In the data, find the word "possibleMoves" and copy out every line that has it.
Data provided START
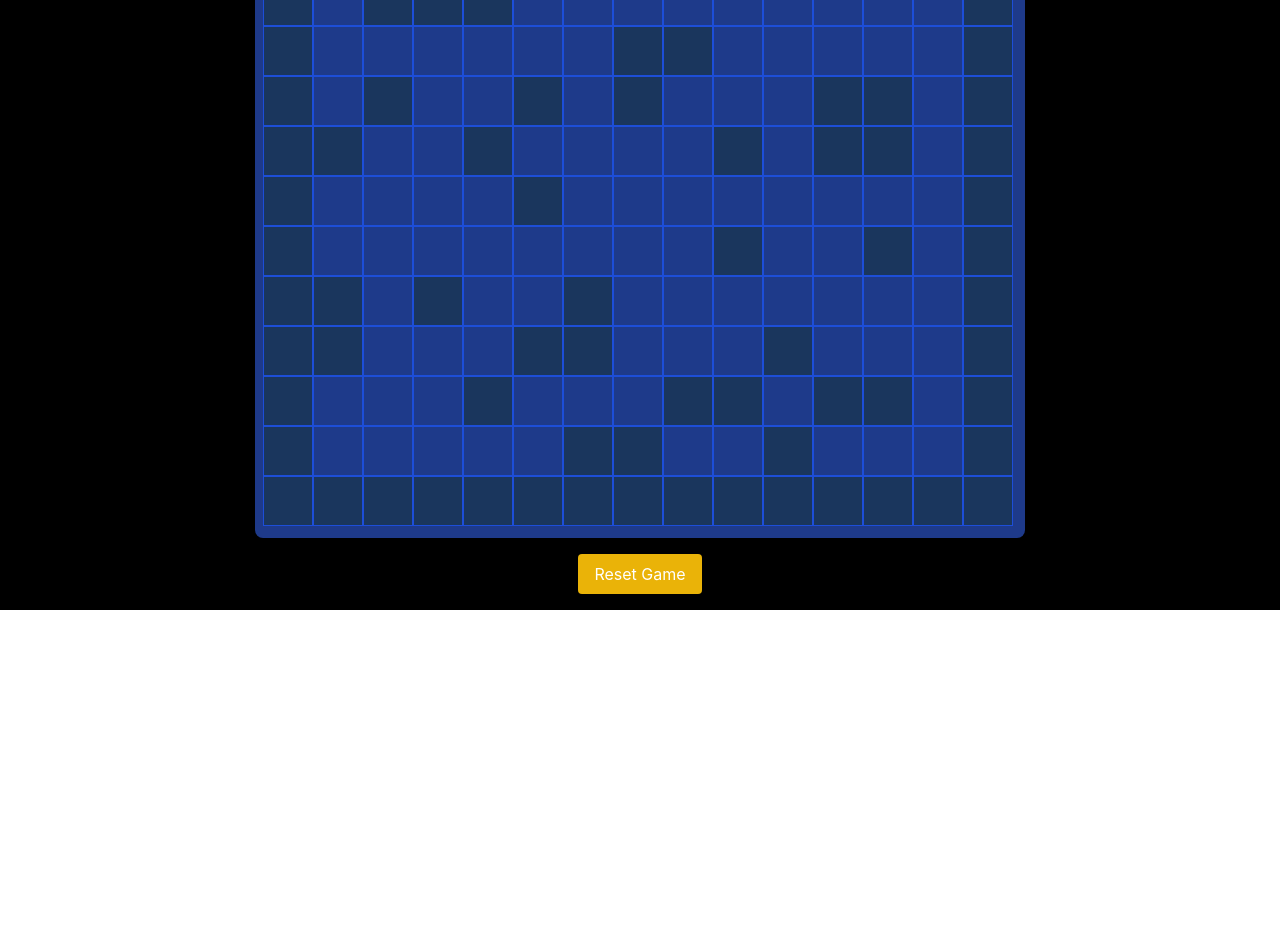
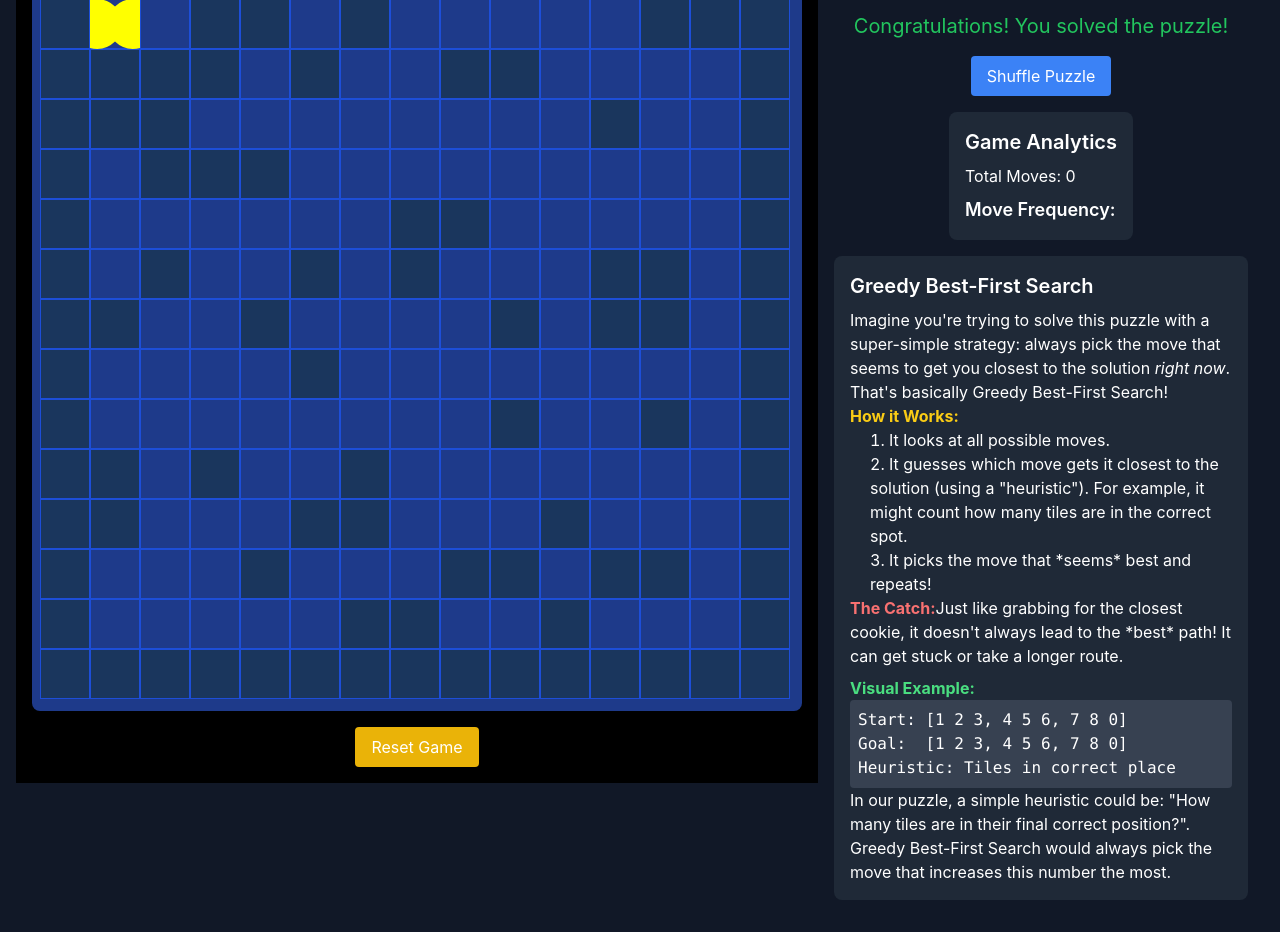
Before and after one commit to krishh-kumarr/Pac-Path, a React (Create React App) app: page / in a window 1280 px wide. Shown: the part 340-1272 px from the top of the page. Before the commit the page ends 950 px from the top, so only its background shows below. Built offline with nearby package versions, Linux system fonts and the light colour scheme.

Commit message:
Update PacmanGame.js

```diff
--- a/src/components/PacmanGame.js
+++ b/src/components/PacmanGame.js
@@ -1,6 +1,7 @@
 import React, { useState, useEffect, useRef } from 'react';
 import { motion } from 'framer-motion';
 
+// Pacman Game Component (Provided in the search result)
 const GRID_SIZE = 15;
 const CELL_SIZE = 50;
 
@@ -115,11 +116,8 @@ const PacmanGame = () => {
                 path.unshift(start);
                 return path;
             }
-
             openSet.splice(openSet.indexOf(current), 1);
-            closedSet.add(`${current.x},${current.y}`);
-
-            for (const neighbor of getNeighbors(current)) {
+            closedSet.add(`${current.x},${current.y}`); for (const neighbor of getNeighbors(current)) {
                 if (closedSet.has(`${neighbor.x},${neighbor.y}`)) continue;
 
                 const tentativeG = gScore.get(`${current.x},${current.y}`) + 1;
@@ -236,18 +234,14 @@ const PacmanGame = () => {
                 <div className="mb-4 text-yellow-400 text-xl">
                     Click on the grid to place food for Pacman!
                 </div>
-            )}
-
-            {!gameStarted && !placingFood && (
+            )}... {!gameStarted && !placingFood && (
                 <button
                     onClick={() => setGameStarted(true)}
                     className="mb-4 px-4 py-2 bg-yellow-400 text-black rounded hover:bg-yellow-500"
                 >
                     Start Game
                 </button>
-            )}
-
-            <div
+            )}... <div
                 className="relative bg-blue-900 rounded-lg p-2"
                 style={{
                     width: GRID_SIZE * CELL_SIZE + 20,
@@ -362,4 +356,213 @@ const PacmanGame = () => {
     );
 };
 
-export default PacmanGame;
+// 8 Puzzle Game Component
+const EightPuzzleGame = () => {
+    const [puzzle, setPuzzle] = useState([1, 2, 3, 4, 5, 6, 7, 8, 0]); // 0 represents the blank tile
+    const [userMoves, setUserMoves] = useState([]);
+    const [gameWon, setGameWon] = useState(false);
+    const [solution, setSolution] = useState(null);
+    const [showAnalytics, setShowAnalytics] = useState(false); // State to control analytics visibility
+
+    useEffect(() => {
+        // Check if the puzzle is solved on every move
+        if (isSolved(puzzle)) {
+            setGameWon(true);
+            setShowAnalytics(true); // Show analytics when the game is won
+        }
+    }, [puzzle]);
+
+    const shufflePuzzle = () => {
+        let shuffledPuzzle;
+        do {
+            shuffledPuzzle = generateEasyPuzzle();
+        } while (!isSolvable(shuffledPuzzle));
+
+        setPuzzle(shuffledPuzzle);
+        setUserMoves([]);
+        setGameWon(false);
+        setSolution(null);
+        setShowAnalytics(false); // Hide analytics when the game is shuffled
+    };
+
+    const generateEasyPuzzle = () => {
+        // Start with a solved puzzle
+        let puzzle = [1, 2, 3, 4, 5, 6, 7, 8, 0];
+        let blankIndex = 8; // Index of the blank tile
+
+        // Make 5-6 random moves
+        for (let i = 0; i < 5; i++) {
+            const possibleMoves = [];
+            const row = Math.floor(blankIndex / 3);
+            const col = blankIndex % 3;
+
+            // Check possible moves (up, down, left, right)
+            if (row > 0) possibleMoves.push(blankIndex - 3);   // Up
+            if (row < 2) possibleMoves.push(blankIndex + 3);   // Down
+            if (col > 0) possibleMoves.push(blankIndex - 1);   // Left
+            if (col < 2) possibleMoves.push(blankIndex + 1);   // Right
+
+            // Randomly select a move
+            const moveIndex = possibleMoves[Math.floor(Math.random() * possibleMoves.length)];
+
+            // Swap the blank tile
+            [puzzle[blankIndex], puzzle[moveIndex]] = [puzzle[moveIndex], puzzle[blankIndex]];
+            blankIndex = moveIndex;
+        }
+
+        return puzzle;
+    };
+
+    const isSolvable = (grid) => {
+        let inversions = 0;
+        for (let i = 0; i < grid.length; i++) {
+            for (let j = i + 1; j < grid.length; j++) {
+                if (grid[i] && grid[j] && grid[i] > grid[j]) {
+                    inversions++;
+                }
+            }
+        }
+        return inversions % 2 === 0;
+    };
+
+    const isSolved = (grid) => {
+        const solvedState = [1, 2, 3, 4, 5, 6, 7, 8, 0];
+        return grid.every((value, index) => value === solvedState[index]);
+    };
+
+    const getBlankPosition = (grid) => {
+        return grid.indexOf(0);
+    };
+
+    const moveTile = (index) => {
+        if (gameWon) return;
+
+        const blankIndex = getBlankPosition(puzzle);
+        const row = Math.floor(index / 3);
+        const col = index % 3;
+        const blankRow = Math.floor(blankIndex / 3);
+        const blankCol = blankIndex % 3;
+
+        if ((Math.abs(row - blankRow) === 1 && col === blankCol) || (Math.abs(col - blankCol) === 1 && row === blankRow)) {
+            const newPuzzle = [...puzzle];
+            [newPuzzle[blankIndex], newPuzzle[index]] = [newPuzzle[index], newPuzzle[blankIndex]];
+            setPuzzle(newPuzzle);
+            setUserMoves([...userMoves, index]);
+        }
+    };
+
+    // Analytics
+    const moveFrequency = () => {
+        const freq = {};
+        userMoves.forEach(move => {
+            freq[move] = (freq[move] || 0) + 1;
+        });
+        return freq;
+    };
+
+    const renderMoveFrequency = () => {
+        const freq = moveFrequency();
+        return (
+            <ul>
+                {Object.entries(freq).map(([move, count]) => (
+                    <li key={move}>Tile {move + 1}: {count} moves</li>
+                ))}
+            </ul>
+        );
+    };
+
+    const Analytics = () => {
+        return (
+            <div className="mt-4 p-4 bg-gray-800 rounded-lg text-white">
+                <h3 className="text-xl font-semibold mb-2">Game Analytics</h3>
+                <p>Total Moves: {userMoves.length}</p>
+                <h4 className="text-lg font-semibold mt-2">Move Frequency:</h4>
+                {renderMoveFrequency()}
+            </div>
+        );
+    };
+
+    const GreedyBestFirstExplanation = () => {
+        return (
+            <div className="mt-4 p-4 bg-gray-800 rounded-lg text-white">
+                <h3 className="text-xl font-semibold mb-2">Greedy Best-First Search</h3>
+                <p>
+                    Imagine you're trying to solve this puzzle with a super-simple strategy: always pick the move that seems to get you closest to the solution <i>right now</i>. That's basically Greedy Best-First Search!
+                </p>
+                <p>
+                    <strong className="text-yellow-400">How it Works:</strong>
+                </p>
+                <ol className="list-decimal list-inside pl-5">
+                    <li>It looks at all possible moves.</li>
+                    <li>It guesses which move gets it closest to the solution (using a "heuristic"). For example, it might count how many tiles are in the correct spot.</li>
+                    <li>It picks the move that *seems* best and repeats!</li>
+                </ol>
+                <p>
+                    <strong className="text-red-400">The Catch:</strong>
+                    Just like grabbing for the closest cookie, it doesn't always lead to the *best* path! It can get stuck or take a longer route.
+                </p>
+
+                {/* Simple Diagram (text-based, can be enhanced with actual image/SVG) */}
+                <div className="mt-2">
+                    <p>
+                        <strong className="text-green-400">Visual Example:</strong>
+                    </p>
+                    <pre className="bg-gray-700 p-2 rounded">
+                        <code>
+                            Start: [1 2 3, 4 5 6, 7 8 0] {'\n'}
+                            Goal:  [1 2 3, 4 5 6, 7 8 0] {'\n'}
+                            Heuristic: Tiles in correct place
+                        </code>
+                    </pre>
+                </div>
+
+                <p>
+                    In our puzzle, a simple heuristic could be: "How many tiles are in their final correct position?".  Greedy Best-First Search would always pick the move that increases this number the most.
+                </p>
+            </div>
+        );
+    };
+
+
+    return (
+        <div className="flex flex-col items-center p-4">
+            <div className="text-white text-2xl mb-4">8 Puzzle Game</div>
+            <div className="grid grid-cols-3 gap-2">
+                {puzzle.map((tile, index) => (
+                    <button
+                        key={index}
+                        className={`w-20 h-20 border border-gray-700 text-white text-4xl font-bold flex items-center justify-center rounded ${tile === 0 ? 'bg-gray-900' : 'bg-gray-800 hover:bg-gray-700'}`}
+                        onClick={() => moveTile(index)}
+                        disabled={gameWon}
+                    >
+                        {tile !== 0 ? tile : ''}
+                    </button>
+                ))}
+            </div>
+            {gameWon && (
+                <div className="text-green-500 mt-4 text-xl">
+                    Congratulations! You solved the puzzle!
+                </div>
+            )}
+            <button
+                onClick={shufflePuzzle}
+                className="mt-4 px-4 py-2 bg-blue-500 text-white rounded hover:bg-blue-600"
+            >
+                Shuffle Puzzle
+            </button>
+            {showAnalytics && <Analytics />}
+            {showAnalytics && <GreedyBestFirstExplanation />}
+        </div>
+    );
+};
+
+const App = () => {
+    return (
+        <div className="flex flex-row items-center justify-center min-h-screen bg-gray-900 p-4">
+            <PacmanGame />
+            <EightPuzzleGame />
+        </div>
+    );
+};
+
+export default App;
```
Data provided END
> **Expected answer**:
+            const possibleMoves = [];
+            if (row > 0) possibleMoves.push(blankIndex - 3);   // Up
+            if (row < 2) possibleMoves.push(blankIndex + 3);   // Down
+            if (col > 0) possibleMoves.push(blankIndex - 1);   // Left
+            if (col < 2) possibleMoves.push(blankIndex + 1);   // Right
+            const moveIndex = possibleMoves[Math.floor(Math.random() * possibleMoves.length)];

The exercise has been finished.